Credibility is crucial for the existence and development of commercial arbitration institutions. It is also the guarantee for a healthy environment within arbitration practice.
The existence of fraud litigation is a serious concern and has led to the amendment and judicial interpretation of the Civil Procedure Law and Criminal Law. In terms of arbitration, although debated, the concept of sham arbitration has incurred equal attention in both laws.
In practice, the author has rarely experienced a sham arbitration, but the concern of its adverse effect definitely hurts the credibility of arbitration. Therefore, a comprehensive consideration seems necessary.

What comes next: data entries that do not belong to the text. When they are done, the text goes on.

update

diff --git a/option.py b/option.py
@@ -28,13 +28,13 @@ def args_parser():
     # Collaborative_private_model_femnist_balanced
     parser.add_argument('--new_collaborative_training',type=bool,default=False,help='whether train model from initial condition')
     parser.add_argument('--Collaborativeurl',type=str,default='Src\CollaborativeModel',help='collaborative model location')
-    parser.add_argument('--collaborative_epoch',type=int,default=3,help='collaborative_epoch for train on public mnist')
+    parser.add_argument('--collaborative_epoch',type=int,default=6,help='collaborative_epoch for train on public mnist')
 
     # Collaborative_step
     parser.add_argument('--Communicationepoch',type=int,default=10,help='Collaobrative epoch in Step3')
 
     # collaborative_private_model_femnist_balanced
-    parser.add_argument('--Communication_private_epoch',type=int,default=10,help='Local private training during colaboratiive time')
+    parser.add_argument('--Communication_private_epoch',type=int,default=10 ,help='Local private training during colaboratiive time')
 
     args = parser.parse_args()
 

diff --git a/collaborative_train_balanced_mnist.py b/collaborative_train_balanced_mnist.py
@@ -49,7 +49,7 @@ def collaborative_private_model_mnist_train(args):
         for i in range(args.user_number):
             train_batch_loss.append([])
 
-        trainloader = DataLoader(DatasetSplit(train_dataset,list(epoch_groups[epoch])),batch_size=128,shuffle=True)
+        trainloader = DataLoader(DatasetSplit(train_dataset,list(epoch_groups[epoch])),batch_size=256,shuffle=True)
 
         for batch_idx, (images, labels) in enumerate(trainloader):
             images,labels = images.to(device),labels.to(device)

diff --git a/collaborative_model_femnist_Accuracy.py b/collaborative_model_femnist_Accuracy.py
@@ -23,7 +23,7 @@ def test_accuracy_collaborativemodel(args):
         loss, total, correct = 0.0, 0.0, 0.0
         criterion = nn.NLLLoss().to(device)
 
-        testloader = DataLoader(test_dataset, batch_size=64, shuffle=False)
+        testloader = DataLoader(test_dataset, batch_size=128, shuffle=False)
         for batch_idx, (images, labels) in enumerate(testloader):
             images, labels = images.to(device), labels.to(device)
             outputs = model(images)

Arbitral institutions and tribunals would welcome a mechanism to prevent arbitral proceedings from being manipulated to harm the legitimate rights and interests of users of the system. Such a mechanism would need to identify shams scientifically and effectively, so preventing risk. This article explores how to prevent the risk of sham arbitration within each stage of the arbitration proceeding.
At the case acceptance stage: Reminders and risk alerts. In mainland China arbitration practice, the case-filing or case acceptance department of an arbitration institution conducts formal reviews of matters such as double-checking the capacity of the parties, arbitration clauses and claims, etc.
When doing so, institutional personnel should keep an eye on whether the claims are specific and clear, what the background is to the dispute, and in general be sensitive to any abnormal reaction or attitude from the parties concerned. Reminders and risk alerts could be given to make sure the parties are acting on the good faith principal. A letter of commitment, if necessary, could be required. Meanwhile, the case-filing department may mark risky material, or make a note for colleagues who will later manage the arbitration proceedings.
Before the hearing: Making full preparations. For arbitration cases in which sham arbitration risks may exist, continual attention is necessary before the hearing. Case managers could communicate with the arbitration tribunal in a timely manner and give more details when concerned that a sham arbitration may occur, such as in cases of “hand-in-hand” arbitrations. When making preparations for the hearings of such cases, the tribunal is recommended to pay more attention on the risk points when preparing case notes or hearing outlines.
During the hearing: Comprehensive and prudent identification. The arbitration hearing may be a process of confrontation. Sufficient information exchange between the parties and observations of the parties’ behaviour can help the arbitral tribunal identify whether there is a risk of sham arbitration. Specifically, they should focus on three items.
First, strengthen the overall control of the hearing, and observe the responses and performances of the parties. Before the hearing, the tribunal can address the parties, emphasizing the disciplines and reiterating the principle of good faith in arbitration, and the legal consequences of sham arbitration.
The tribunal may further identify the risk of a sham arbitration by observing the performances of the parties during the hearing. If the party’s opinions are self-contradictory, or the party intentionally avoids illustrating issues, or disregards their core interests, or if they appear too tense to express their opinions correctly, the tribunal should pay more attention to identify whether there is risk behind the behaviour.
Second, focus on evidence checking and review. When there are any contradictions of facts and evidence, the original evidence presented by the party concerned shall be carefully verified, and the statements and admissions of the party shall be trusted with caution if there is no original evidence. When the parties concerned refuse to provide original evidence, or fail to reasonably explain the evidence, the evidence is better not to be adopted.
Third, the investigation should be carried out prudently. Regarding explanations or illustrations from the parties that are obviously inconsistent with industry practice and commercial rationality, the tribunal is recommended to learn the factual background and performance of the contract through proper inquiries.
In the meantime, the tribunal could make professional judgment and timely response based on experience. Thus, it would not be easy for the parties to fabricate the background and other information.
From hearing to the closing stage: Rendering awards prudently. For cases in which the risk of sham arbitration might still exist after the hearing, the arbitral tribunal shall be more prudent in making arbitration awards, and ensure that the claims of the applicant can be supported only when the evidence chain is clear and complete.
If the evidence is insufficient for the arbitral tribunal to substantiate and admit the claim, the arbitral tribunal may reject the claim on the ground of lack of evidence. In addition, if both parties have reached consent in advance, and have a strong will towards a conciliation statement, the arbitral tribunal should carefully examine the legality of the conciliation agreement. Through prudent demonstration, if this leads to a sham arbitration, the tribunal should reject the parties’ application.
Wang Ruihua leads the case filing division of Beijing Arbitration Commission/Beijing International Arbitration Centre (BAC/BIAC). BAC/BIAC case managers Yang Yufei and Liu Nianqiong also contributed to the article